The present research aimed to develop and characterise a sustained release dry powder inhalable formulation of voriconazole (VRZ) for invasive pulmonary aspergillosis. The developed formulations were studied for their in vitro release profile, aerosol and physico-chemical properties as well as interactions with lung epithelia in terms of toxicity and transport/uptake. VRZ and VRZ loaded poly lactide microparticles (VLM) were prepared by aqueous/organic co-solvent and organic spray drying respectively. Powders were characterised using laser diffraction, differential scanning calorimetry (DSC), X-ray powder diffraction (XRPD), dynamic vapor sorption (DVS) and electron microscopy. Aerosol performance was evaluated using an RS01 dry powder inhaler and in vitro cascade impaction. Uptake across Calu-3 lung epithelia was studied, using aerosol deposition of the powder onto cells cultured in an air interface configuration, and compared to dissolution using a conventional dialysis membrane. Additionally, toxicity of VRZ and VLM and the potential impact of transmembrane proteins on uptake were investigated.

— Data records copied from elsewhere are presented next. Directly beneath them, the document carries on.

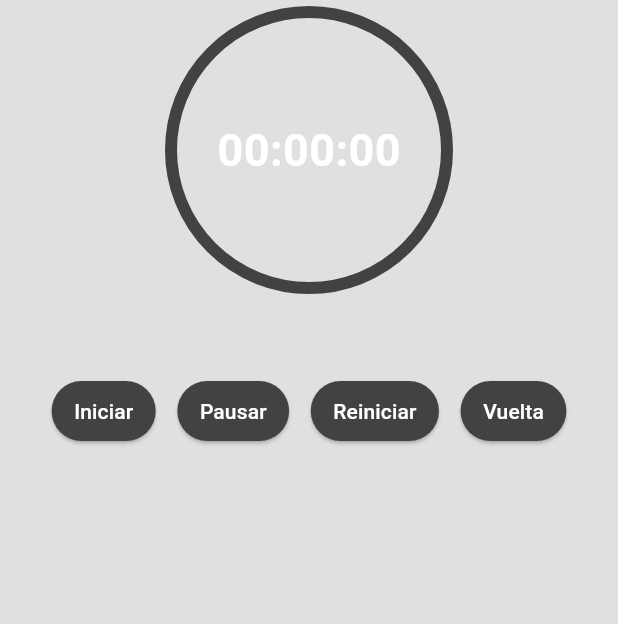
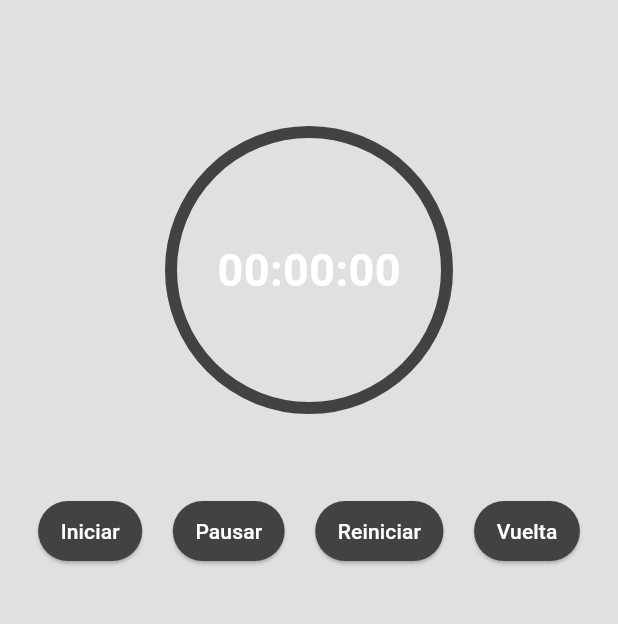
Before and after one commit to niikila/cronometro, a Flutter app: the screen it shows after launch, on a phone screen of 412 x 824 dp, the part 84-708 px from its top. Run offline on Flutter 3.47's test engine with Material 3 defaults, Android fonts, the phone set to English and light mode, and no system bars; our stand-ins replace flutter_local_notifications, permission_handler.

Commit message:
Add Semantic Buttons

```diff
--- a/lib/main.dart
+++ b/lib/main.dart
@@ -6,15 +6,12 @@ import 'package:provider/provider.dart';
 import 'package:cronometro/notifications/notification_service.dart';
 import 'package:permission_handler/permission_handler.dart';
 
-
-
 void main() async {
   WidgetsFlutterBinding.ensureInitialized();
   await NotificationService.initialize(); // INICIALIZA AS NOTIFICAÇÕES
   await Permission.notification.request(); // ES NECESARIO AUTORIZAR POR LA VERSION
-  runApp(MyApp());}
-
-
+  runApp(MyApp());
+}
 
 class MyApp extends StatelessWidget {
   const MyApp({super.key});
@@ -82,7 +79,6 @@ class TimerViewModel extends ChangeNotifier {
     NotificationService.cancelOngoingNotification();
   }
 
-
   void addLap() { // REGISTRAR VUELTA
     if (_stopwatch.isRunning) {
       String lapTime = _formatTime(_stopwatch.elapsedMilliseconds);
@@ -96,7 +92,6 @@ class TimerViewModel extends ChangeNotifier {
     }
   }
 
-
   String _formatTime(int milliseconds) {
     int centiseconds = (milliseconds / 10).truncate();
     int seconds = (centiseconds / 100).truncate();
@@ -108,8 +103,6 @@ class TimerViewModel extends ChangeNotifier {
     return "$minutesStr:$secondsStr:$centisecondsStr";
   }
 }
-
-
 
 class TimerScreen extends StatelessWidget {
   const TimerScreen({super.key});
@@ -125,16 +118,21 @@ class TimerScreen extends StatelessWidget {
           'CRONOMETRO',
           style: TextStyle(
             color: Colors.white,
-              fontWeight: FontWeight.bold,)),
+            fontWeight: FontWeight.bold,
+          ),
+        ),
         backgroundColor: Colors.black12,
       ),
       body: Column(
-        mainAxisAlignment: MainAxisAlignment.center,
+        mainAxisAlignment: MainAxisAlignment.start,
         children: [
           // Círculo animado
-          TweenAnimationBuilder<double>(
-            tween: Tween<double>(
-                begin: 0, end: timerViewModel.elapsedMilliseconds / 60000),
+          Padding(
+            padding: const EdgeInsets.only(top: 80),
+            child: Semantics(
+              label: 'Progresso do cronômetro: ${timerViewModel.elapsedTime}', // Descripción accesible
+              child: TweenAnimationBuilder<double>(
+                tween: Tween<double>(begin: 0, end: timerViewModel.elapsedMilliseconds / 60000),
                 duration: const Duration(milliseconds: 100),
                 builder: (context, value, child) {
                   return CustomPaint(
@@ -146,39 +144,58 @@ class TimerScreen extends StatelessWidget {
                         child: Text(
                           timerViewModel.elapsedTime,
                           style: const TextStyle(
-                          fontSize: 30, fontWeight: FontWeight.bold, color: Colors.white),
+                            fontSize: 30,
+                            fontWeight: FontWeight.bold,
+                            color: Colors.white,
+                          ),
                         ),
                       ),
                     ),
                   );
                 },
               ),
-
+            ),
+          ),
           const SizedBox(height: 50),
-
           // Botones
           Padding(
-            padding: const EdgeInsets.symmetric(horizontal: 20),
+            padding: const EdgeInsets.symmetric(horizontal: 5),
             child: Row(
               mainAxisAlignment: MainAxisAlignment.spaceEvenly,
               children: [
-                _buildButton('Iniciar', timerViewModel.startTimer),
-                _buildButton('Pausar', timerViewModel.pauseTimer),
-                _buildButton('Reiniciar', timerViewModel.resetTimer),
-                _buildButton('Vuelta', timerViewModel.addLap),
+                Semantics(
+                  label: 'Iniciar cronômetro',
+                  button: true,
+                  child: _buildButton('Iniciar', timerViewModel.startTimer),
+                ),
+                Semantics(
+                  label: 'Pausar cronômetro',
+                  button: true,
+                  child: _buildButton('Pausar', timerViewModel.pauseTimer),
+                ),
+                Semantics(
+                  label: 'Reiniciar cronômetro',
+                  button: true,
+                  child: _buildButton('Reiniciar', timerViewModel.resetTimer),
+                ),
+                Semantics(
+                  label: 'Registrar volta',
+                  button: true,
+                  child: _buildButton('Vuelta', timerViewModel.addLap),
+                ),
               ],
             ),
           ),
-
           const SizedBox(height: 30),
-
           // Lista de vueltas
           Expanded(
             child: ListView.builder(
               itemCount: timerViewModel.laps.length,
               itemBuilder: (context, index) {
                 final lap = timerViewModel.laps[index];
-                return ListTile(
+                return Semantics(
+                  label: 'Volta ${index + 1} com tempo: ${lap['vuelta']} e tempo total: ${lap['total']}',
+                  child: ListTile(
                     title: Text(
                       'Volta ${index + 1}: ${lap['vuelta']}',
                       style: const TextStyle(color: Colors.white),
@@ -186,6 +203,7 @@ class TimerScreen extends StatelessWidget {
                     subtitle: Text(
                       'Tempo total: ${lap['total']}',
                       style: const TextStyle(color: Colors.white70),
+                    ),
                   ),
                 );
               },
```
Lines whose indentation alone changed are shown as unchanged.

The particle size and the aerosol performance of spray dried VRZ and VLM were suitable for inhalation purposes. VRZ exhibited a median volume diameter of 4.52 ± 0.07 µm while VLM 2.40 ± 0.05 µm. Spray dried VRZ was crystalline and VLM amorphous as evaluated by DSC and XRPD and both powders exhibited low moisture sorption between 0 and 90% RH (<1.2% w/w) by DVS. The fine particle fraction (% aerosol < 5 µm) for the VRZ was 20.86 ± 1.98 % while the VLM showed significantly improved performance (p<0.01) with an FPF of 43.56 ± 0.13 %. Both VRZ and VLM were not cytotoxic over a VRZ concentration range of 1.2 nM to 30 µM and the VLM particles exhibited a sustained release over 48 hours after being deposited on the Calu-3 cell line or via conventional dialysis-based dissolution measurements. Lastly, VRZ exhibited polarized transport across epithelia with basal to apical transport being slower than apical to basal. Influx and efflux transports may also play a role as transport was altered in the presence of a number of inhibitors. This study has established an inhalable and sustained release powder of VRZ for targeting invasive pulmonary aspergillosis.